HOW TO COMPLETE THIS TASK: Without including any images, repeat the data exactly.

Data entries
····················

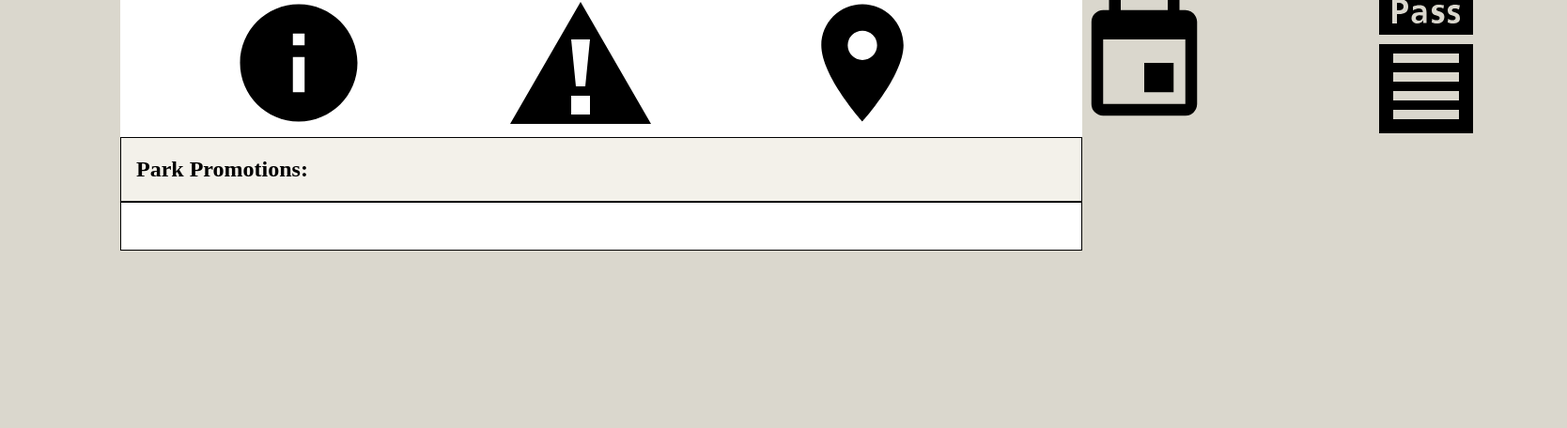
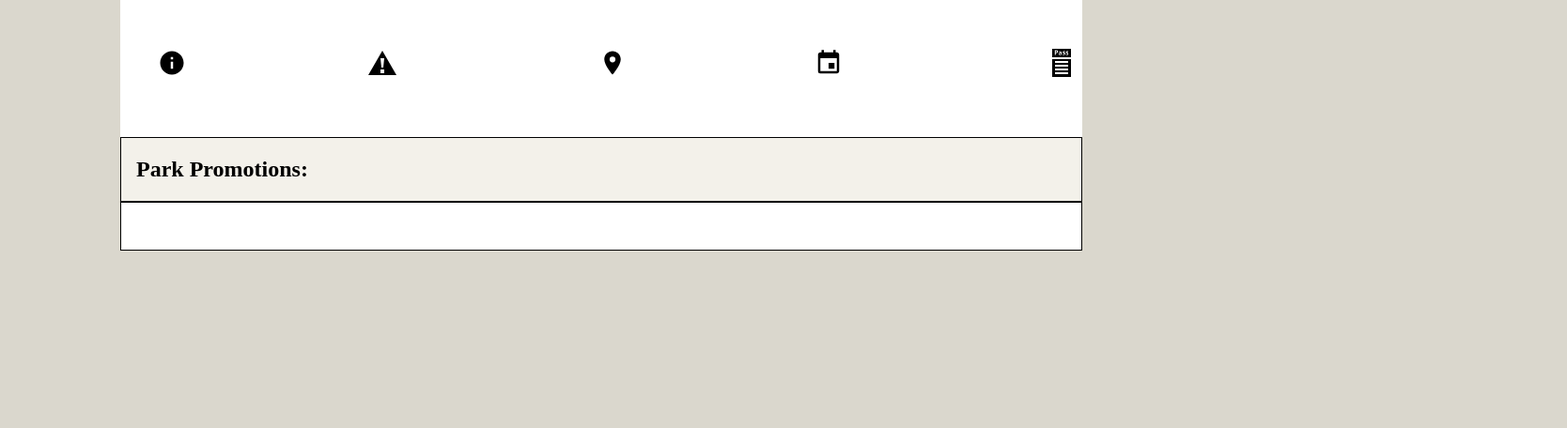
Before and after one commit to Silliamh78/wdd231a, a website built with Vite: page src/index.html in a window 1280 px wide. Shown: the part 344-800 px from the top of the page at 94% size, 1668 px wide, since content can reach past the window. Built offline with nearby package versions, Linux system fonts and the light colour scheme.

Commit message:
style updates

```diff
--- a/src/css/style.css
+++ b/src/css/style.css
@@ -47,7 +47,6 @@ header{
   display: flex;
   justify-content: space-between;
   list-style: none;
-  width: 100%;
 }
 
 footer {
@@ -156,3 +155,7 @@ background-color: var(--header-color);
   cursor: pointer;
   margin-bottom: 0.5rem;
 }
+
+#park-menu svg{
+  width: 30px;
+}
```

····················

PROBLEM SOLUTION:
Before and after one commit to Silliamh78/wdd231a, a website built with Vite: page src/index.html in a window 1280 px wide. Shown: the part 344-800 px from the top of the page at 94% size, 1668 px wide, since content can reach past the window. Built offline with nearby package versions, Linux system fonts and the light colour scheme.

Commit message:
style updates

```diff
--- a/src/css/style.css
+++ b/src/css/style.css
@@ -47,7 +47,6 @@ header{
   display: flex;
   justify-content: space-between;
   list-style: none;
-  width: 100%;
 }
 
 footer {
@@ -156,3 +155,7 @@ background-color: var(--header-color);
   cursor: pointer;
   margin-bottom: 0.5rem;
 }
+
+#park-menu svg{
+  width: 30px;
+}
```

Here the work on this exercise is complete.